▶ **Exercise**
If a record holds a picture, leave the picture out, but write out everything else exactly.

▶ **Data for this exercise**
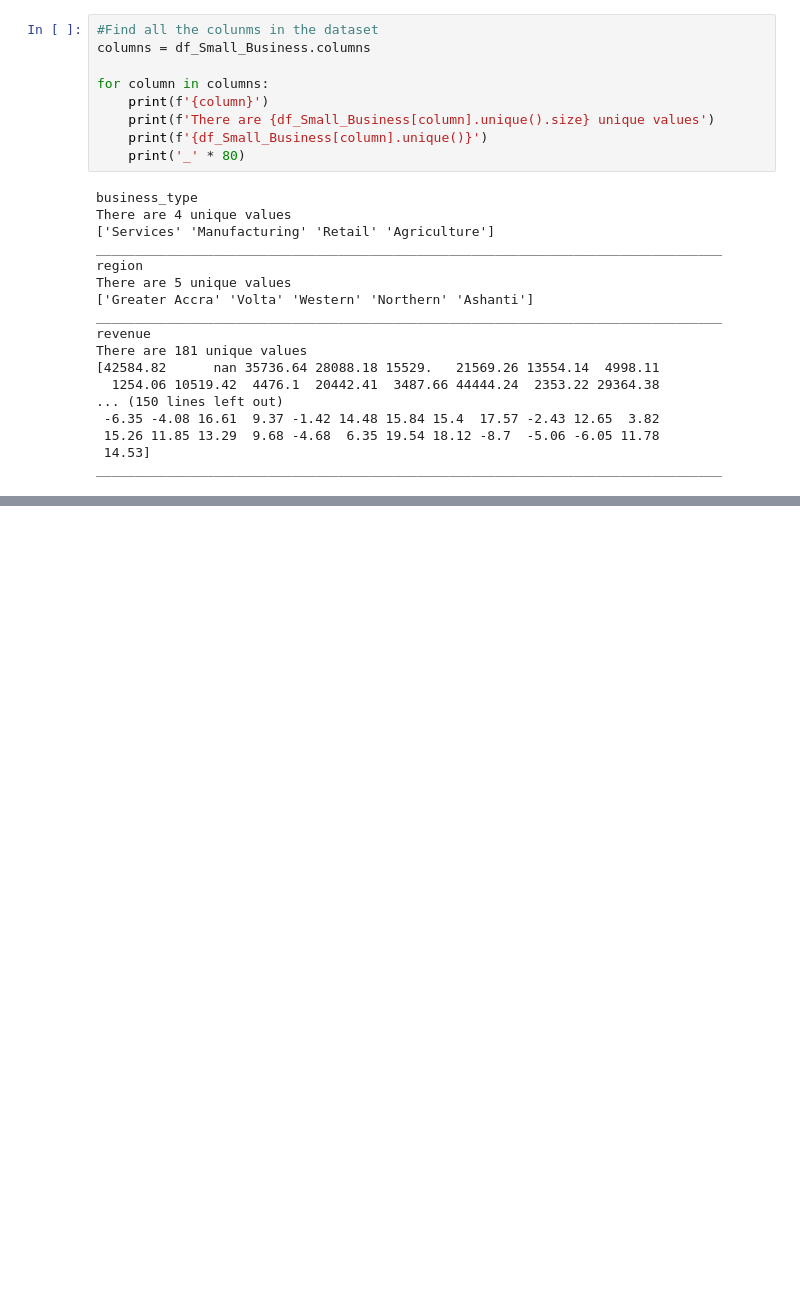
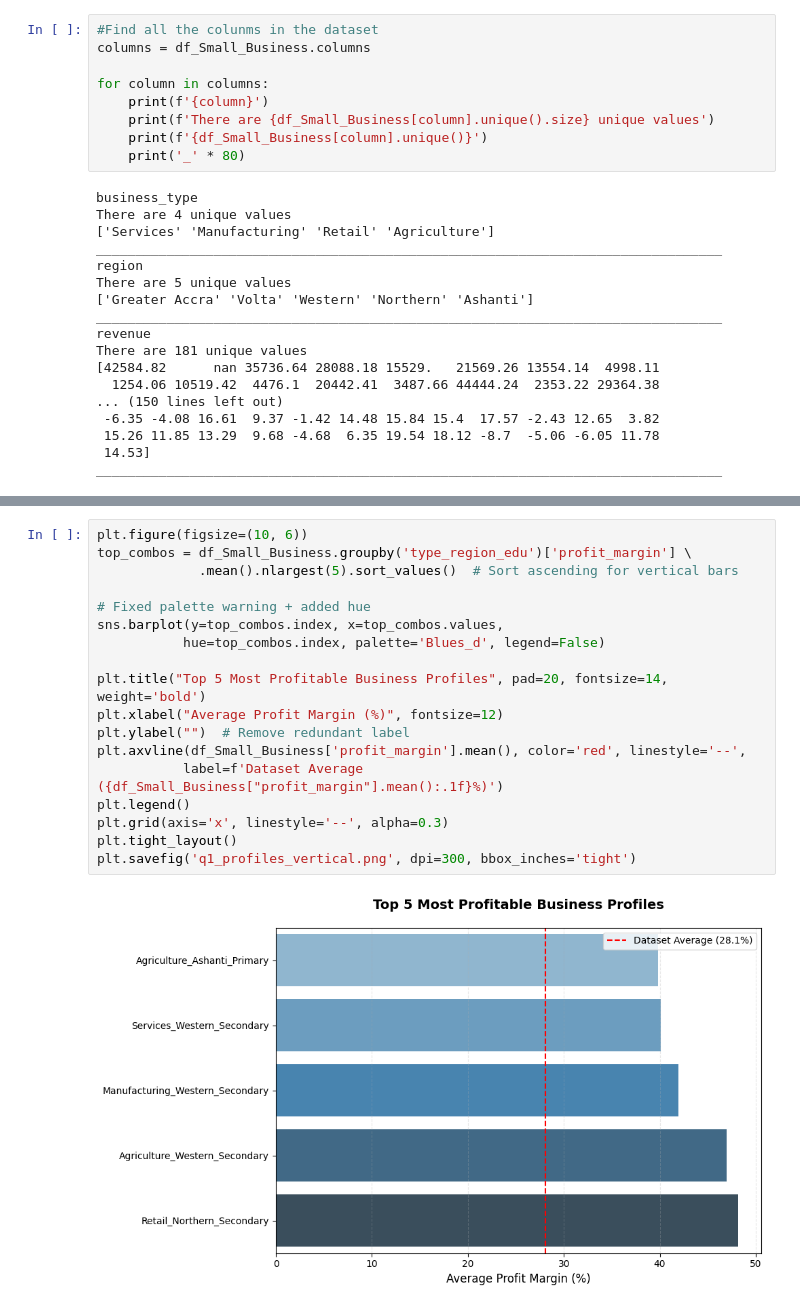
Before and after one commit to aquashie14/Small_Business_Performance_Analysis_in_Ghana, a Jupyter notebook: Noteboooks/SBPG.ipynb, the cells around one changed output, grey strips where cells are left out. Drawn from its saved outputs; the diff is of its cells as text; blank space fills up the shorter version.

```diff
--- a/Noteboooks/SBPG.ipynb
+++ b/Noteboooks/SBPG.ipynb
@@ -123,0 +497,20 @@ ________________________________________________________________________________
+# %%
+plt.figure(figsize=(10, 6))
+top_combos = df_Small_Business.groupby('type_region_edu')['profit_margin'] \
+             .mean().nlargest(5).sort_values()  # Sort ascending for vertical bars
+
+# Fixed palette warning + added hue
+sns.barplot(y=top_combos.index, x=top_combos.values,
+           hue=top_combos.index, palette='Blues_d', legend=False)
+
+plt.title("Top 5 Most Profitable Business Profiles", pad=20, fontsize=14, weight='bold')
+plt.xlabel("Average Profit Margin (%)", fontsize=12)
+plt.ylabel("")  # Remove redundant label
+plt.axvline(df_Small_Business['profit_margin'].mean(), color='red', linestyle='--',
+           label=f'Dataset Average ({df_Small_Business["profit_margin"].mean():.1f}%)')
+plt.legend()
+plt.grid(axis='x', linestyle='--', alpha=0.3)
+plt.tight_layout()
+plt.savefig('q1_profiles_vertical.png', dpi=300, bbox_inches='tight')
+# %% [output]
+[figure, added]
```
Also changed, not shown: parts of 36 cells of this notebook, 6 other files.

▶ **Response for this exercise**
Before and after one commit to aquashie14/Small_Business_Performance_Analysis_in_Ghana, a Jupyter notebook: Noteboooks/SBPG.ipynb, the cells around one changed output, grey strips where cells are left out. Drawn from its saved outputs; the diff is of its cells as text; blank space fills up the shorter version.

```diff
--- a/Noteboooks/SBPG.ipynb
+++ b/Noteboooks/SBPG.ipynb
@@ -123,0 +497,20 @@ ________________________________________________________________________________
+# %%
+plt.figure(figsize=(10, 6))
+top_combos = df_Small_Business.groupby('type_region_edu')['profit_margin'] \
+             .mean().nlargest(5).sort_values()  # Sort ascending for vertical bars
+
+# Fixed palette warning + added hue
+sns.barplot(y=top_combos.index, x=top_combos.values,
+           hue=top_combos.index, palette='Blues_d', legend=False)
+
+plt.title("Top 5 Most Profitable Business Profiles", pad=20, fontsize=14, weight='bold')
+plt.xlabel("Average Profit Margin (%)", fontsize=12)
+plt.ylabel("")  # Remove redundant label
+plt.axvline(df_Small_Business['profit_margin'].mean(), color='red', linestyle='--',
+           label=f'Dataset Average ({df_Small_Business["profit_margin"].mean():.1f}%)')
+plt.legend()
+plt.grid(axis='x', linestyle='--', alpha=0.3)
+plt.tight_layout()
+plt.savefig('q1_profiles_vertical.png', dpi=300, bbox_inches='tight')
+# %% [output]
+[figure, added]
```
Also changed, not shown: parts of 36 cells of this notebook, 6 other files.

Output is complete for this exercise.